- Problem description
Each line holding the word "front" must appear in the answer, copied from the entries.

Segment Open

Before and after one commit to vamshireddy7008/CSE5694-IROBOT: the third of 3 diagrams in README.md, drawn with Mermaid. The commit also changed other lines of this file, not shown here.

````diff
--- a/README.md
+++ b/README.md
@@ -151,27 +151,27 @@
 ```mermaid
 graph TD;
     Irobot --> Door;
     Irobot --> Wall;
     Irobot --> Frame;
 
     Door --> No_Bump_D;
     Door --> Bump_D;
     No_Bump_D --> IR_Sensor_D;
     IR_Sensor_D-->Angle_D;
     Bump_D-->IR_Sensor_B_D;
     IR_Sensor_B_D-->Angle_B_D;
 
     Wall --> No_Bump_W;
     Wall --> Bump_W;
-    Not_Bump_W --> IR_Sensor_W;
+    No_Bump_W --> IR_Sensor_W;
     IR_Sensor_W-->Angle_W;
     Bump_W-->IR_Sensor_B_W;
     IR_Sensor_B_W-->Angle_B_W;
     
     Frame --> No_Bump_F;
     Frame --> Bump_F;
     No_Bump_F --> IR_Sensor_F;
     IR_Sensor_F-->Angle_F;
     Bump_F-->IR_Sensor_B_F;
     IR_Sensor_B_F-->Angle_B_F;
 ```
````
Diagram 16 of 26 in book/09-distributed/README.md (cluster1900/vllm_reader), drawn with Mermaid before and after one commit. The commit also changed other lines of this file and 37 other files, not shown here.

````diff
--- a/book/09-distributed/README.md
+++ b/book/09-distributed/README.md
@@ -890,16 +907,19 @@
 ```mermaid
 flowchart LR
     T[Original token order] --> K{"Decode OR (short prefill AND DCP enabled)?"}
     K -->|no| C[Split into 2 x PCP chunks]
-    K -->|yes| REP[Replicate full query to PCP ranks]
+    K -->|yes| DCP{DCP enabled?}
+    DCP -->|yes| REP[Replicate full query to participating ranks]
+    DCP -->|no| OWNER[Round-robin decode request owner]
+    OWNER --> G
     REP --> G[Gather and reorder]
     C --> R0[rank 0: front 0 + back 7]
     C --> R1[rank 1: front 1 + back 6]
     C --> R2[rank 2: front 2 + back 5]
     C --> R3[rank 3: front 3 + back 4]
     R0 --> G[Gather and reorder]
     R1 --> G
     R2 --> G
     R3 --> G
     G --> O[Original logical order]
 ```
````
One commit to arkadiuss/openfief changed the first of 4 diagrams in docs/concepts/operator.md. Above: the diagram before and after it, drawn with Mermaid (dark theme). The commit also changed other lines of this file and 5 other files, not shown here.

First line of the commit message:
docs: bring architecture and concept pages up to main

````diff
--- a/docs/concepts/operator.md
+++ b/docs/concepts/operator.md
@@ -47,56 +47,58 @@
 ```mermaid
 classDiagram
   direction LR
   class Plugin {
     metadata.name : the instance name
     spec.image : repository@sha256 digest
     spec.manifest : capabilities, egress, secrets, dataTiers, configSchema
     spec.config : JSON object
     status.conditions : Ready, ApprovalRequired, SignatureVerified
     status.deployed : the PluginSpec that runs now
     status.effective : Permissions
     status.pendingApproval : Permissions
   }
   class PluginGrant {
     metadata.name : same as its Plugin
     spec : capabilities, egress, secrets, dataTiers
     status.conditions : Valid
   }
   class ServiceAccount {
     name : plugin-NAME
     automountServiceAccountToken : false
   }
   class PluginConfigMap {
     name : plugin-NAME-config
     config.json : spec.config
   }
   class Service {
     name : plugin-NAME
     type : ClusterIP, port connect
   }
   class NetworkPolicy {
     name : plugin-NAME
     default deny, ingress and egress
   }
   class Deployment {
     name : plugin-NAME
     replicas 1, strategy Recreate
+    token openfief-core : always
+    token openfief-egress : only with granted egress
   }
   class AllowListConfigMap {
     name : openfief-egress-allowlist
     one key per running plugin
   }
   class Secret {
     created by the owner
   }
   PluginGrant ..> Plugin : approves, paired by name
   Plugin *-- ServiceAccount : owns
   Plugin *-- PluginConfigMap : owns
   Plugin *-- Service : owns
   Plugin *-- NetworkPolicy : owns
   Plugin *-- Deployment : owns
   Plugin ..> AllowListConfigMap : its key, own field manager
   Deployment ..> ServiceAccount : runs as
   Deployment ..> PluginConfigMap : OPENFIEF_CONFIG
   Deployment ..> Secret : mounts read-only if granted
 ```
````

Segment Closed

- Written reply
     C --> R0[rank 0: front 0 + back 7]
     C --> R1[rank 1: front 1 + back 6]
     C --> R2[rank 2: front 2 + back 5]
     C --> R3[rank 3: front 3 + back 4]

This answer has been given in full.